As sole VFX vendor, Union was involved on The Take throughout the entire production process, completing more than 350 shots. The work covered a broad spectrum of “invisible effects”, such as architectural extensions, crowd multiplication, and the addition of vehicles, props and gore. Union’s input also included stunt-augmentation effects on driving sequences, explosions and shootouts.
Simon Hughes, lead VFX supervisor on the film, said:
The Take is a great example of how the Union team plays to its strengths in collaboration with directors and producers. But we also had a huge amount of fun with this film. It’s packed with adrenalin and big action moments, which are challenging to do well from a VFX perspective but amazing when you pull them off.
Directed by James Watkins, the fast-moving thriller features several high-octane scenes, including a vertiginous chase sequence in which stunt doubles are seen running across a partially built rooftop in Paris. In addition to adding the peripheral architecture, vehicles, props and people, Union also helped infuse the sequence with a greater sense of danger by scaling out the original plates to make them appear wider, and adding hand-held camera movements to exaggerate the feeling of vertigo.
One of the pivotal moments of the movie is a massive bomb explosion at a Paris Metro station. Union turned a practical detonation into a major explosion using a series of CG generated elements. It also intensified the drama of the moment by bringing the explosion much closer to the actors and camera, and adding lethal debris, such as flying postcard racks, a smashed park bench and extensive rubble.
During the closing moments of The Take, a mass riot starts outside a bank. London’s National Maritime Museum in Greenwich stood in for the bank, and 200 extras were drafted in to provide the rioting crowd. The extras were filmed in a tiling formation so that they could be composited together as one group. The museum’s architecture, meanwhile, needed to be extended and remodelled to make it appear more like a bank within a central city location. To create a “bigger” cinematic moment and to make sense geographically of the police’s arrival at the scene by helicopter, Union created a full CG aerial view of the huge crowds surrounding the bank.

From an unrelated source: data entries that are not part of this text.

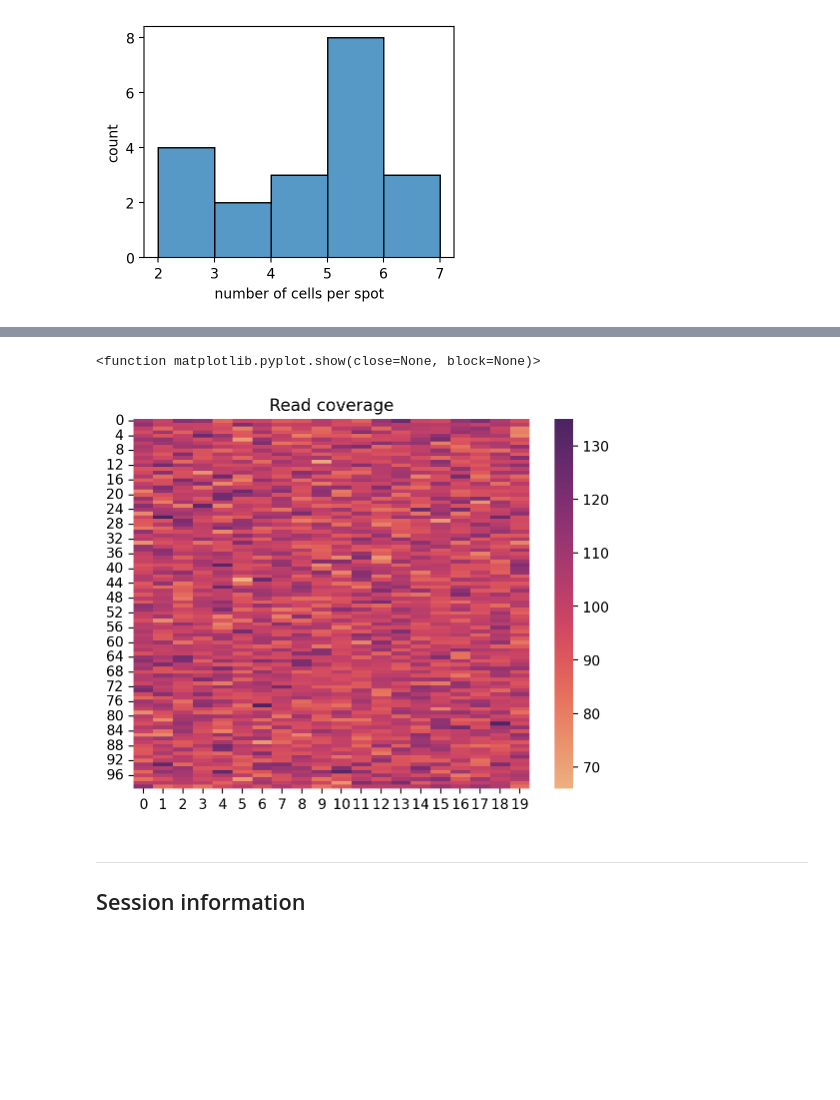
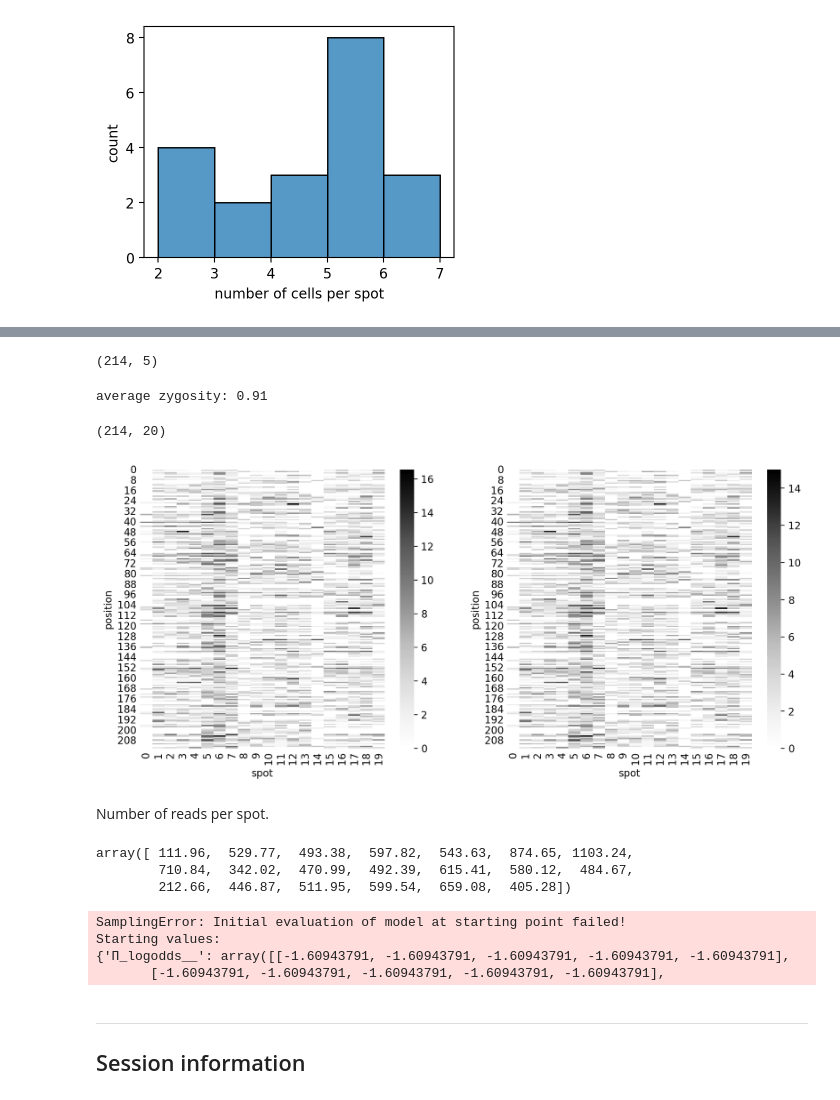
Before and after one commit to jhrcook/pymc-tumoroscope, a Jupyter notebook: tumoroscope.ipynb, the cells around one changed output, grey strips where cells are left out. Cells and saved outputs as stored; diff of their text form; code cells hidden in the pictures; blank space fills up the shorter version.

```diff
--- a/tumoroscope.ipynb
+++ b/tumoroscope.ipynb
@@ -258,25 +326,77 @@ Text(50.722222222222214, 0.5, 'clone')
+# %%
+clone_mutations.shape
+# %% [output]
+(214, 5)
+# %%
+# Randomly assign read coverage per position per spot with min of 2 reads.
+# read_coverage = np.random.poisson(10, size=(n_positions, N_SPOTS)) + 2
+
+# Randomly assign zygosity per position for each clone.
+zygosity = np.random.beta(10, 1, size=(n_positions, N_CLONES))
+print(f"average zygosity: {zygosity.mean():0.2f}")
+
+# For each cell in each spot, sample some number of reads for each position.
+# Builds the matrix A for number of alternate reads per position and spot.
+# alt_read_counts = (clone_mutations * zygosity).dot(clone_proportions.T) * read_coverage
+alt_read_counts = np.zeros((n_positions, N_SPOTS, N_CLONES))
+tot_read_counts = np.zeros((n_positions, N_SPOTS, N_CLONES))
+for _, row in cell_labels.iterrows():
+    alt_reads = (
+        np.random.poisson(3, size=n_positions) * clone_mutations[:, row["clone"]]
+    )
+    alt_read_counts[:, row["spot"], row["clone"]] = alt_reads
+    tot_reads = alt_reads + (1 - zygosity[:, row["clone"]]) * alt_reads
+    tot_read_counts[:, row["spot"], row["clone"]] = tot_reads
+
+alt_read_counts = alt_read_counts.sum(axis=2)
+tot_read_counts = tot_read_counts.sum(axis=2)
+alt_read_counts.shape
+# %% [output]
+average zygosity: 0.91
+(214, 20)
 # %%
-ax = sns.heatmap(read_coverage, cmap="flare")
-ax.set_title("Read coverage")
-plt.show
+fig, axes = plt.subplots(ncols=2, figsize=(12, 5))
+sns.heatmap(tot_read_counts, cmap="Greys", ax=axes[0])
+ax.set_title("Total read counts")
+sns.heatmap(alt_read_counts, cmap="Greys", ax=axes[1])
+ax.set_title("Alternative read counts")
+
+for ax in axes:
+    ax.tick_params(size=0)
+    ax.set_xlabel("spot")
+    ax.set_ylabel("position")
+
+plt.show()
 # %% [output]
-<function matplotlib.pyplot.show(close=None, block=None)>
-[figure, old version]
+[figure, new version]
+# %% [markdown]
+Number of reads per spot.
+# %%
+tot_read_counts.sum(axis=0).round(2)
+# %% [output]
+array([ 111.96,  529.77,  493.38,  597.82,  543.63,  874.65, 1103.24,
+        710.84,  342.02,  470.99,  492.39,  615.41,  580.12,  484.67,
+        212.66,  446.87,  511.95,  599.54,  659.08,  405.28])
 # %%
 sim_data = TumoroscopeData(
-    K=num_clones,
-    S=num_spots,
-    P=num_positions,
+    K=N_CLONES,
+    S=N_SPOTS,
+    P=n_positions,
     F=F,
     Lambda=cell_counts,
     C=zygosity,
-    D_obs=read_coverage,
+    D_obs=tot_read_counts,
     A_obs=alt_read_counts,
-    zeta_s=num_clones,
+    zeta_s=N_CLONES,
 )
 
 with tumoroscope(mock_tumor_data):
     sim_trace = pm.sample(draws=500, tune=500, chains=2, cores=2, random_seed=10)
+# %% [output]
+SamplingError: Initial evaluation of model at starting point failed!
+Starting values:
+{'Π_logodds__': array([[-1.60943791, -1.60943791, -1.60943791, -1.60943791, -1.60943791],
+       [-1.60943791, -1.60943791, -1.60943791, -1.60943791, -1.60943791],
 # %% [markdown]
 ---
 
```
Also changed, not shown: parts of 15 cells of this notebook, 9 other files.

The team had to create detailed set extensions that stood up from every angle with the riot also requiring the transformation of a limited number of extras shot in London into a much larger group of protesters who riot in Paris. Close collaboration between Simon and I from the outset ensured we made adequate provision during shooting on location to allow the team to deliver great, believable results. They really pulled it off. Tim, Adam, Simon and the whole Union team were true creative partners. James Watkins, Director of The Take